As I think about what it’s like to be in 8th grade today compared to how it was for me in 1989, some things couldn’t be more different and other things are exactly the same. I am constantly inspired by Gen Z absolutely refusing to simplify the complexities of gender and sexuality for the comfort of others. Even so, figuring out how to be in adult relationships is confusing, challenging, work - regardless of how you identify. Early adolescence will always be a tough time, because that’s when folks start coming to terms with the dissonance between who they are and who other people tell them they are supposed to be. For some folks, that dissonance is loudest with their sexuality or gender presentation, but for others it might be their neurotype, ethnicity, body size, religion, anxiety, family structure, disability, trauma response, financial insecurity, or almost anything else. Regardless of the source, though, my response is the same:

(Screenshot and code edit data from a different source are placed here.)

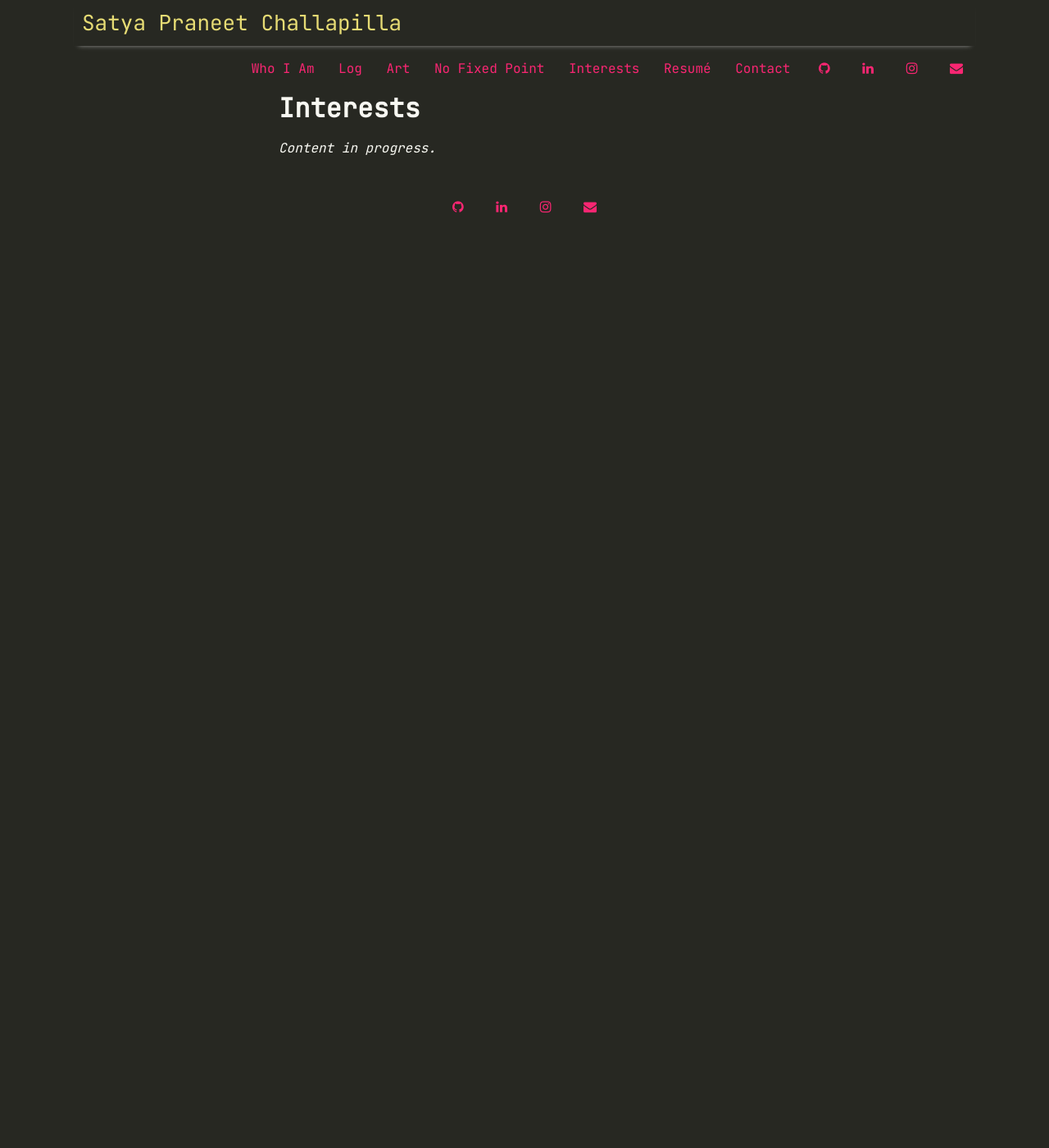
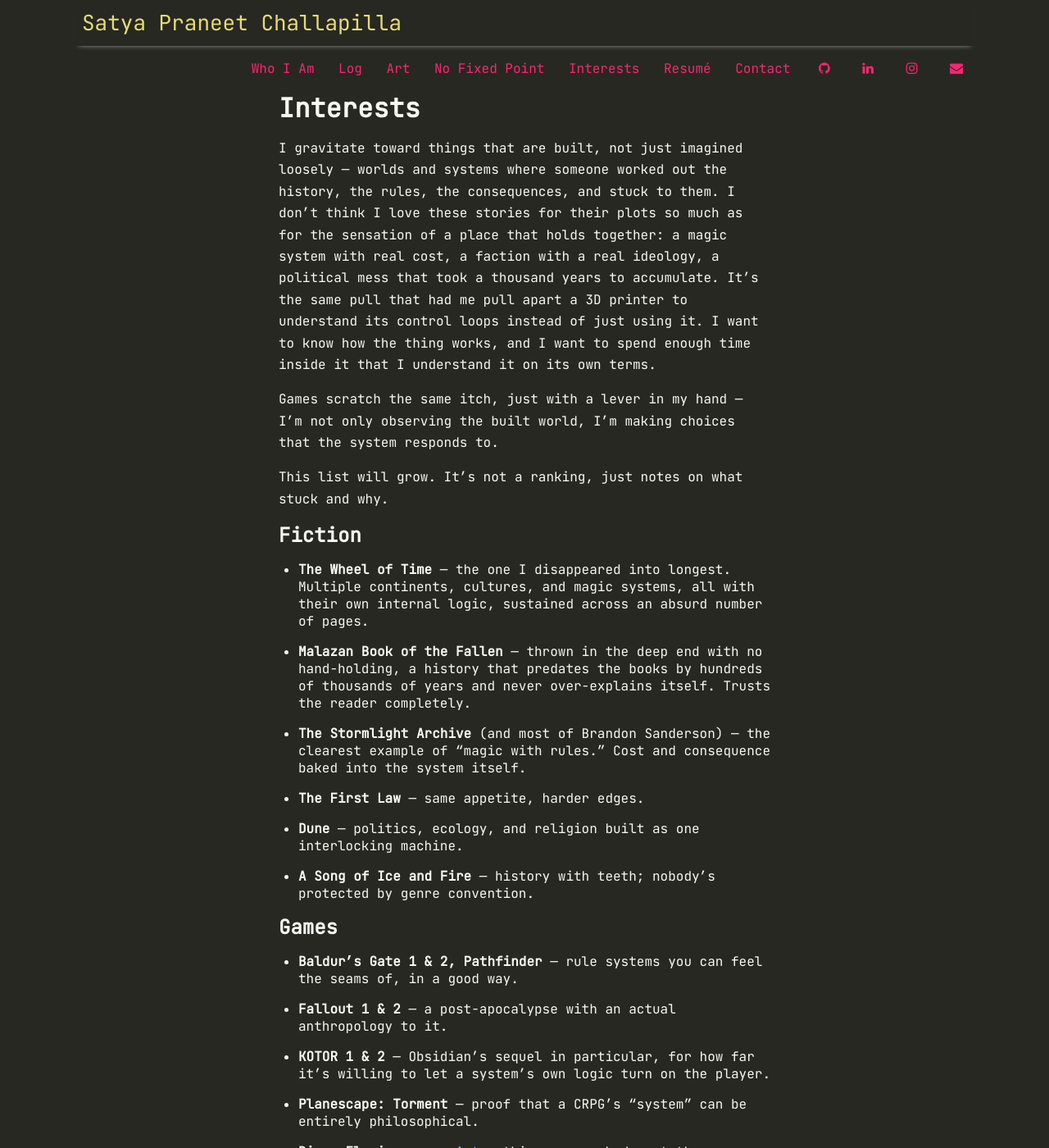
Before and after one commit to satyapraneet63/portfolio, a Jekyll site: the page built from pages/interests.md, in a window 1280 px wide and 1400 px high. Shown: the whole window at 82% size. Built offline with Jekyll 4.4.1, drawn with Linux system fonts in a browser that asks for light colours; nearby versions of some CDN libraries; some of the changed text lies outside the part shown.

Commit message:
added some pages

```diff
--- a/pages/interests.md
+++ b/pages/interests.md
@@ -4,4 +4,33 @@ title: Interests
 permalink: /interests
 ---
 
-*Content in progress.*
+
+I gravitate toward things that are built, not just imagined loosely — worlds and systems where someone worked out the history, the rules, the consequences, and stuck to them. I don't think I love these stories for their plots so much as for the sensation of a place that holds together: a magic system with real cost, a faction with a real ideology, a political mess that took a thousand years to accumulate. It's the same pull that had me pull apart a 3D printer to understand its control loops instead of just using it. I want to know how the thing works, and I want to spend enough time inside it that I understand it on its own terms.
+
+Games scratch the same itch, just with a lever in my hand — I'm not only observing the built world, I'm making choices that the system responds to.
+
+This list will grow. It's not a ranking, just notes on what stuck and why.
+
+## Fiction
+
+- **The Wheel of Time** — the one I disappeared into longest. Multiple continents, cultures, and magic systems, all with their own internal logic, sustained across an absurd number of pages.
+- **Malazan Book of the Fallen** — thrown in the deep end with no hand-holding, a history that predates the books by hundreds of thousands of years and never over-explains itself. Trusts the reader completely.
+- **The Stormlight Archive** (and most of Brandon Sanderson) — the clearest example of "magic with rules." Cost and consequence baked into the system itself.
+- **The First Law** — same appetite, harder edges.
+- **Dune** — politics, ecology, and religion built as one interlocking machine.
+- **A Song of Ice and Fire** — history with teeth; nobody's protected by genre convention.
+
+## Games
+
+- **Baldur's Gate 1 & 2, Pathfinder** — rule systems you can feel the seams of, in a good way.
+- **Fallout 1 & 2** — a post-apocalypse with an actual anthropology to it.
+- **KOTOR 1 & 2** — Obsidian's sequel in particular, for how far it's willing to let a system's own logic turn on the player.
+- **Planescape: Torment** — proof that a CRPG's "system" can be entirely philosophical.
+- **Disco Elysium** — see [Art](/art) — this one reached past the screen and onto my bedroom wall.
+- **Vampire: The Masquerade – Bloodlines** — a whole invented politics of factions and hungers.
+- **Warhammer 40K: Rogue Trader** — bureaucracy, empire, and grimdark excess as a coherent system.
+- **The Soulsborne games** — the exception to "narrative systems": here the system is the combat itself, taught entirely through failure.
+
+## Exceptions
+
+A short, occasional section for the pieces of media outside fiction/games that hit hard enough to earn a mention on their own terms — not because they fit the pattern above, but because they mattered. (To be added.)
```
Also changed, not shown: pages/no-fixed-point.md (+8 -1 lines), pages/who-i-am.md (+10 -6 lines).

“Remember: there is nothing broken about you. You’re loved now and will be loved by many more in the future. This is a particularly hard moment, but you’re strong and capable and you won’t let this break you. Be kind to yourself as you struggle through this.”